I once worked for a brilliant leader… whose mother tongue wasn’t English. To my horror, I discovered that he didn’t always understand every word that I spoke or wrote. With increased diversity and a more global business environment, expect this to happen more and more frequently.
The challenge selling a concept to a non-fluent person is that if they do not fully understand you, they will not buy your ideas. And if they don’t buy your ideas, they won’t buy you: a critical issue if you are looking to sell yourself into a promotion, a special project, or a new job.
The problem is compounded by the fear of embarrassment; very few people in positions of authority are keen to admit a lack of understanding. They reason that this could be interpreted (by you) as a lack of intellect or a lack of business acumen.

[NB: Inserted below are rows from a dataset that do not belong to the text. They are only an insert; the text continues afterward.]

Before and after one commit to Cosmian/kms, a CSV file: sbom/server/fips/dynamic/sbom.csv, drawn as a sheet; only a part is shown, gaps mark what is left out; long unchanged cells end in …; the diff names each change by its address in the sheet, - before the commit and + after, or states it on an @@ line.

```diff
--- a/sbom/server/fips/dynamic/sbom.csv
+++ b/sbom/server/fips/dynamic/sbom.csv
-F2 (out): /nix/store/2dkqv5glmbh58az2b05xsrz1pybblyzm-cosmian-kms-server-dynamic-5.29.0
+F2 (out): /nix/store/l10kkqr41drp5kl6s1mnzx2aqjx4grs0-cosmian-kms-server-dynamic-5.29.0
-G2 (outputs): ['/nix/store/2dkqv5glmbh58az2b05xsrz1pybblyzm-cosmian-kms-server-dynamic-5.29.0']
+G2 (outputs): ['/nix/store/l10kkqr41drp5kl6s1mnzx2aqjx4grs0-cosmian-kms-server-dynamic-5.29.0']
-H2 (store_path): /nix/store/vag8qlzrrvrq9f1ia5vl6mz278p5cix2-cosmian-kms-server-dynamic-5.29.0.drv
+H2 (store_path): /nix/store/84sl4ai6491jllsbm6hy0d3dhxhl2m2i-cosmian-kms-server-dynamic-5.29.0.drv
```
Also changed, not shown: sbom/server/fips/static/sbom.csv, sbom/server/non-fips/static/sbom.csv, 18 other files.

So how do you make sure that your message is heard – and understood? Keep these points in mind:
- Understanding is in the mind of the recipient, not the speaker.

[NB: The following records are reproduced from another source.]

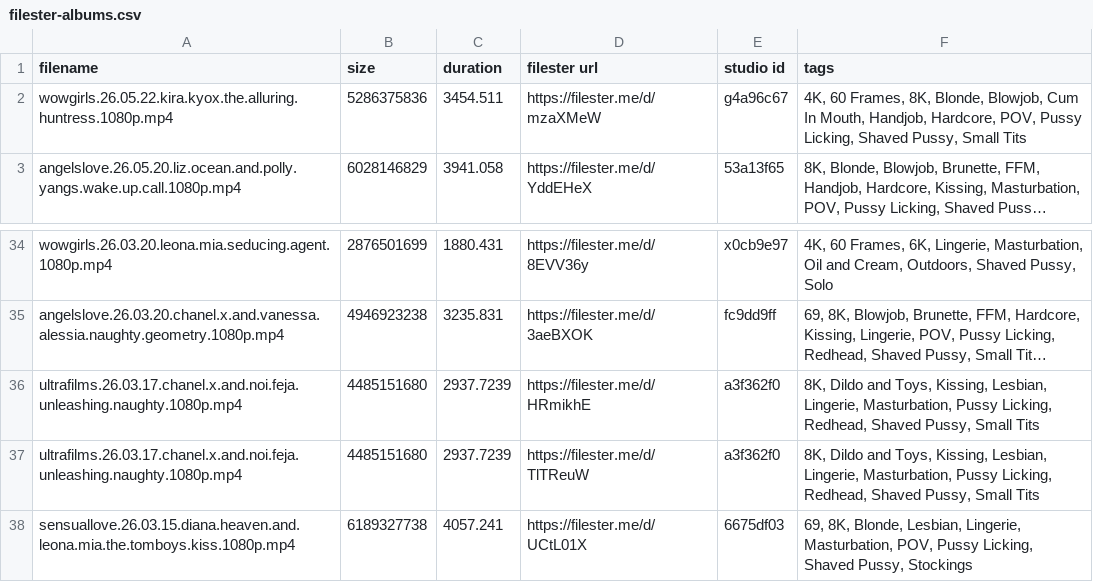
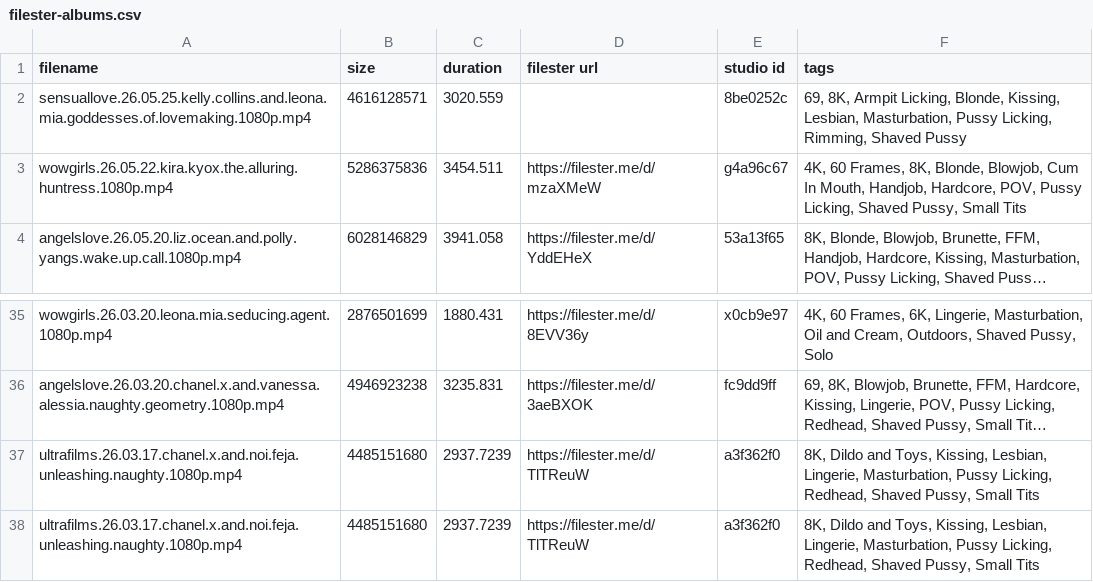
Before and after one commit to hyper440/wow, a CSV file: filester-albums.csv, drawn as a sheet; only a part is shown, gaps mark what is left out; the shorter side is filled out with more unchanged rows; long unchanged cells end in …; addresses are those after the commit; the diff names each change by its address in the sheet, - before the commit and + after, or states it on an @@ line.

Commit message:
Update filester-albums.csv

```diff
--- a/filester-albums.csv
+++ b/filester-albums.csv
+row 2: sensuallove.26.05.25.kelly.collins.and.leona.mia.goddesses.of.lovemaking.1080p.mp4 | 4616128571 | 3020.559 |  | 8be0252c | 69, 8K, Armpit Licking, Blonde, Kissing, Lesbian, Masturbation, Pussy Licking, Rimming, Shaved Pussy
-D37 (filester url): https://filester.me/d/HRmikhE
+D37 (filester url): https://filester.me/d/TlTReuW
```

- Use simple grammar. (I could have said “Simplify the grammatical constructs used”.)
- Use shorter words when possible.
- Use contextual clues to reinforce meaning.
- Avoid using idioms and unclear expressions.
- Give examples for key points, and explain concepts a second time using different word choices.
- Follow-up a conversation with a memo. (They can discretely look up unfamiliar words.)
- Don’t speak louder to them. They hear your words quite well – they may just not understand them.
- Speak at a measured, “average” pace. If you speak too slowly, you will seem patronizing.
- Don’t mistake your cultural clues for theirs. For example, nodding or saying yes may only indicate that your words were received – but the words may not be understood. And if this is the case, saying yes has nothing to do with gaining agreement.
- Don’t assume that because someone has an accent that they aren’t as fluent as you; they may be.
The value of simple communications is that your message will be better understood by everyone – whether their mother tongue is yours or not. This is true when speaking to your manager, your peers, or your subordinates. It is also true when speaking to suppliers, customers, and partners.
This week’s action item: Go through some of your writing: a proposal, an informal email, and perhaps your resume. Then make it more understandable by checking it against the list. Use the same guidelines for your next presentation or interview.
This post has been written by 108’s Senior Advisor and former CEO Randall Craig.